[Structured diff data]
◆ ◆ ◆ ◆
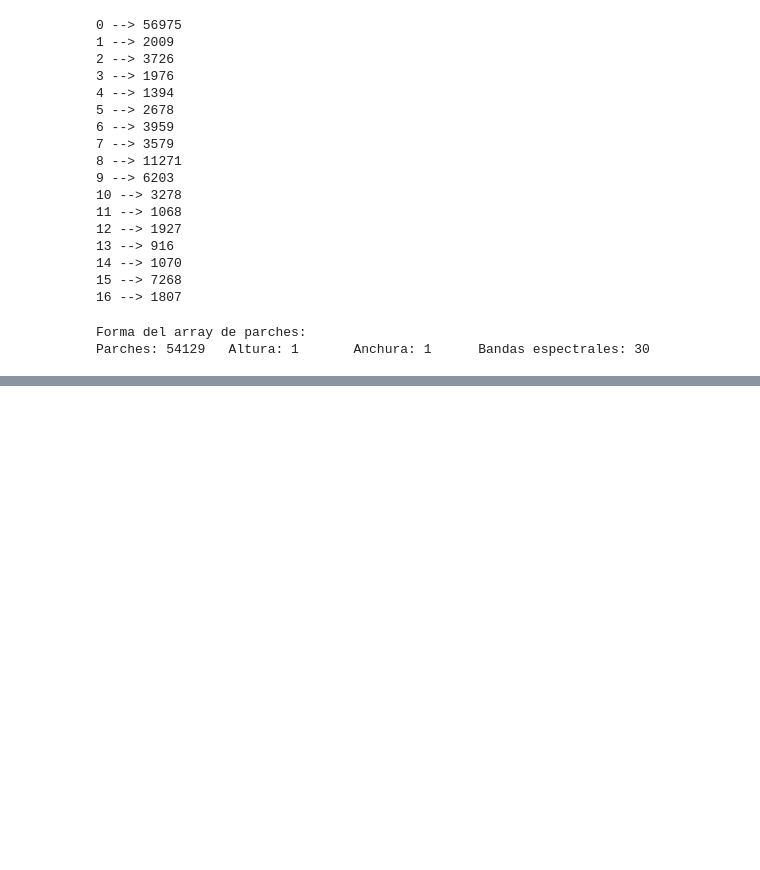
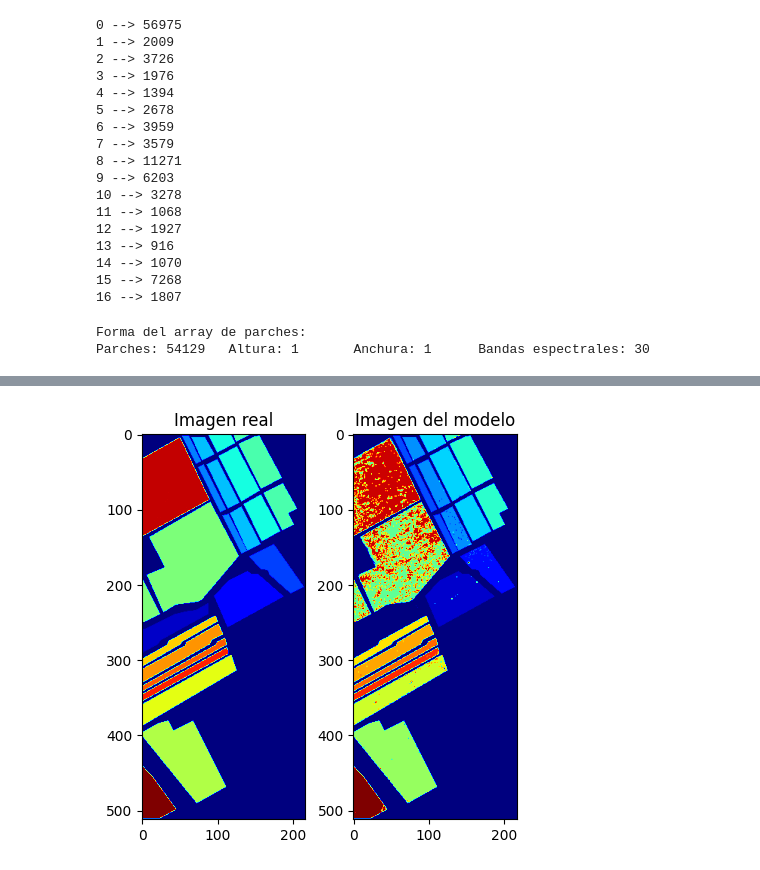
Before and after one commit to guillegcor/Hyperspectral-Classification-CNN, a Jupyter notebook: hyperspec_classifier.ipynb, the cells around one changed output, grey strips where cells are left out. Drawn from its saved outputs; the diff is of its cells as text; code cells hidden in the pictures; blank space fills up the shorter version.

```diff
--- a/hyperspec_classifier.ipynb
+++ b/hyperspec_classifier.ipynb
@@ -133,0 +249,27 @@ for i in range(int(X_train.shape[0]/2)):
+# %%
+patches = []
+positions = []
+PATCH_SIZE = 1 # Tamaño de los parches (1 píxel)
+outputs = np.zeros((alto, ancho)) # Array de 0s con dimensión alto x ancho
+
+# Seleciona un parche según las coordenadas de altura y anchura
+def Patch(data, alto_idx, ancho_idx):
+    alto_slice = slice(alto_idx, alto_idx+PATCH_SIZE)
+    ancho_slice = slice(ancho_idx, ancho_idx+PATCH_SIZE)
+    parche = data[alto_slice, ancho_slice, :]
+    return parche
+# %%
+# Obtener los parches de la imagen al completo
+for i in range(alto):
+    for j in range(ancho):
+        target = int(labels[int(i + PATCH_SIZE/2), int(j + PATCH_SIZE/2)]) # Apunta a la etiqueta correspondiente del centro del parche
+        if target == 0: # Obvia la etiqueta si es 0 (se eliminaron, área sin info o poco útil)
+            continue
+        else:
+            img_patch = Patch(new_data, i, j) # Selecciona el parche de ese píxel (en este caso es el propio pixel)
+            patches.append(img_patch.reshape(1, img_patch.shape[2], img_patch.shape[0]).astype('float32')) # Almacena el parche con tipo float y forma (1, 1, 30)
+            positions.append((int(i + PATCH_SIZE/2), int(j + PATCH_SIZE/2))) # Almacena la posición central del parche (al ser un solo pixel, pues mismas coordenadas)
+
+# Crear un array con la lista de parches
+patches = np.concatenate(patches, axis=0)
+print(f'Parches: {patches.shape[0]}\t\tBandas: {patches.shape[1]}\tPixels (alto * ancho): {patches.shape[2]}')
@@ -133,0 +278,7 @@ for i in range(int(X_train.shape[0]/2)):
+# %%
+# Realizar las predicciones para el total de parches
+predictions = model.predict(patches)
+
+# Almacenar la predicción para cada píxel segun las coordenadas
+for pred, pos in zip(predictions, positions):
+    outputs[pos[0]][pos[1]] = np.argmax(pred)
@@ -133,0 +287,13 @@ for i in range(int(X_train.shape[0]/2)):
+# %%
+# Mostrar la imagen real y la predicción del modelo
+fig, axes = plt.subplots(1, 2, figsize=(5,5))
+
+axes[0].imshow(labels, cmap='jet')
+axes[0].set_title('Imagen real')
+
+axes[1].imshow(outputs.astype(int), cmap='jet')
+axes[1].set_title('Imagen del modelo')
+
+plt.show()
+# %% [output]
+[figure, added]
```
Also changed, not shown: parts of 10 cells of this notebook.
◆ ◆ ◆ ◆
> [Exercise goal] Whenever the word "outputs" shows up in a line of the entries above, copy that line.

> [Exercise solution]
Before and after one commit to guillegcor/Hyperspectral-Classification-CNN, a Jupyter notebook: hyperspec_classifier.ipynb, the cells around one changed output, grey strips where cells are left out. Drawn from its saved outputs; the diff is of its cells as text; code cells hidden in the pictures; blank space fills up the shorter version.
+outputs = np.zeros((alto, ancho)) # Array de 0s con dimensión alto x ancho
+    outputs[pos[0]][pos[1]] = np.argmax(pred)
+axes[1].imshow(outputs.astype(int), cmap='jet')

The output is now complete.